# successor ordinal in a sentence

- For infinite cardinals, the successor cardinal differs from the
*successor ordinal*. - Every ordinal number is either zero, or a
*successor ordinal*, or a limit ordinal. - If ? is a
*successor ordinal*, then \ aleph _ { \ beta } is a successor cardinal. - If \ lambda were a
*successor ordinal*, then \ aleph _ \ lambda would be a successor cardinal and hence not weakly inaccessible. - In set theory, a "'limit ordinal "'is an ordinal number that is neither zero nor a
*successor ordinal*. - It's difficult to find
*successor ordinal* in a sentence. - A pointclass is said to be " self-dual " if it is even
*successor ordinal*, or a limit ordinal of countable cofinality. - Note that if ? is a
*successor ordinal*, then ? is compact, in which case its one-point compactification ? + 1 is the disjoint union of ? and a point. - H . Friedman has shown that for every countable
*successor ordinal* \ beta, every stationary subset of \ omega _ 1 contains a closed subset of order type \ beta ( Friedman ). - The epsilon number \ varepsilon _ { \ alpha + 1 } indexed by any
*successor ordinal* ? + 1 is constructed similarly, by base ? exponentiation starting from \ varepsilon _ \ alpha + 1 ( or by base \ varepsilon _ \ alpha exponentiation starting from 0 ). - Using this definition, ? + 3 can be seen to be a
*successor ordinal* ( it is the successor of ? + 2 ), whereas 3 + ? is a limit ordinal, namely, the limit of 3 + 0 = 3, 3 + 1 = 4, 3 + 2 = 5, etc ., which is just ?. - If we use the Von Neumann cardinal assignment, every infinite cardinal number is also a limit ordinal ( and this is a fitting observation, as " cardinal " derives from the Latin " cardo " meaning " hinge " or " turning point " ) : the proof of this fact is done by simply showing that every infinite

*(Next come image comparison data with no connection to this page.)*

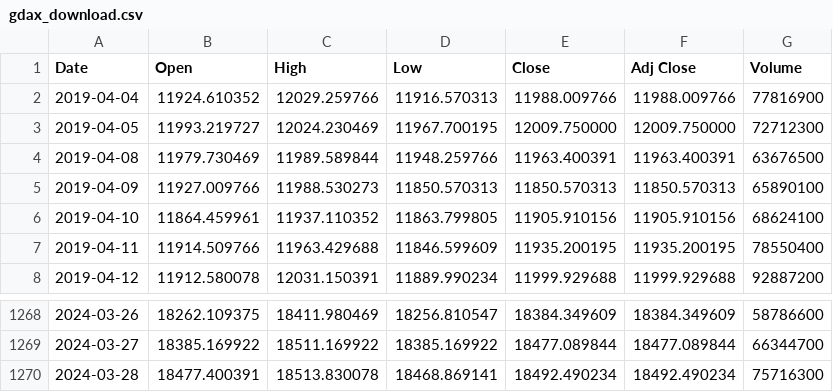
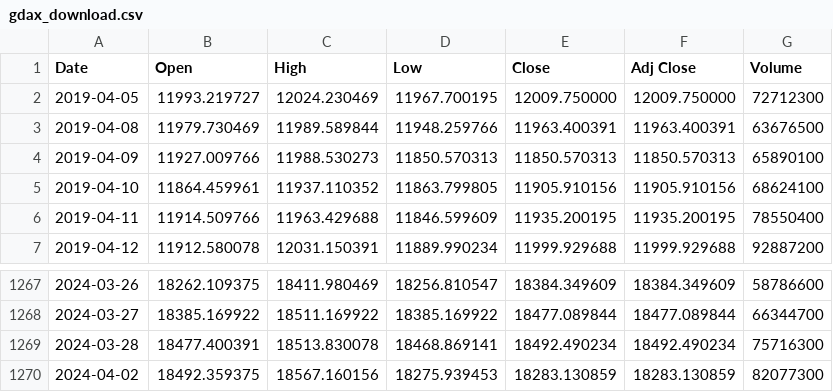
Before and after one commit to bautt/splunk4champions2, a CSV file: src/package/static/gdax_download.csv, drawn as a sheet; only a part is shown, gaps mark what is left out; removed rows and columns are numbered as before the commit, all else as after; the diff names each change by its address in the sheet, - before the commit and + after, or states it on an @@ line.

```diff
--- a/src/package/static/gdax_download.csv
+++ b/src/package/static/gdax_download.csv
-row 2: 2019-04-04 | 11924.610352 | 12029.259766 | 11916.570313 | 11988.009766 | 11988.009766 | 77816900
+row 1270: 2024-04-02 | 18492.359375 | 18567.160156 | 18275.939453 | 18283.130859 | 18283.130859 | 82077300
```
Also changed, not shown: 2 other files.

*successor ordinal* is equinumerous to a limit ordinal via the Hotel Infinity argument.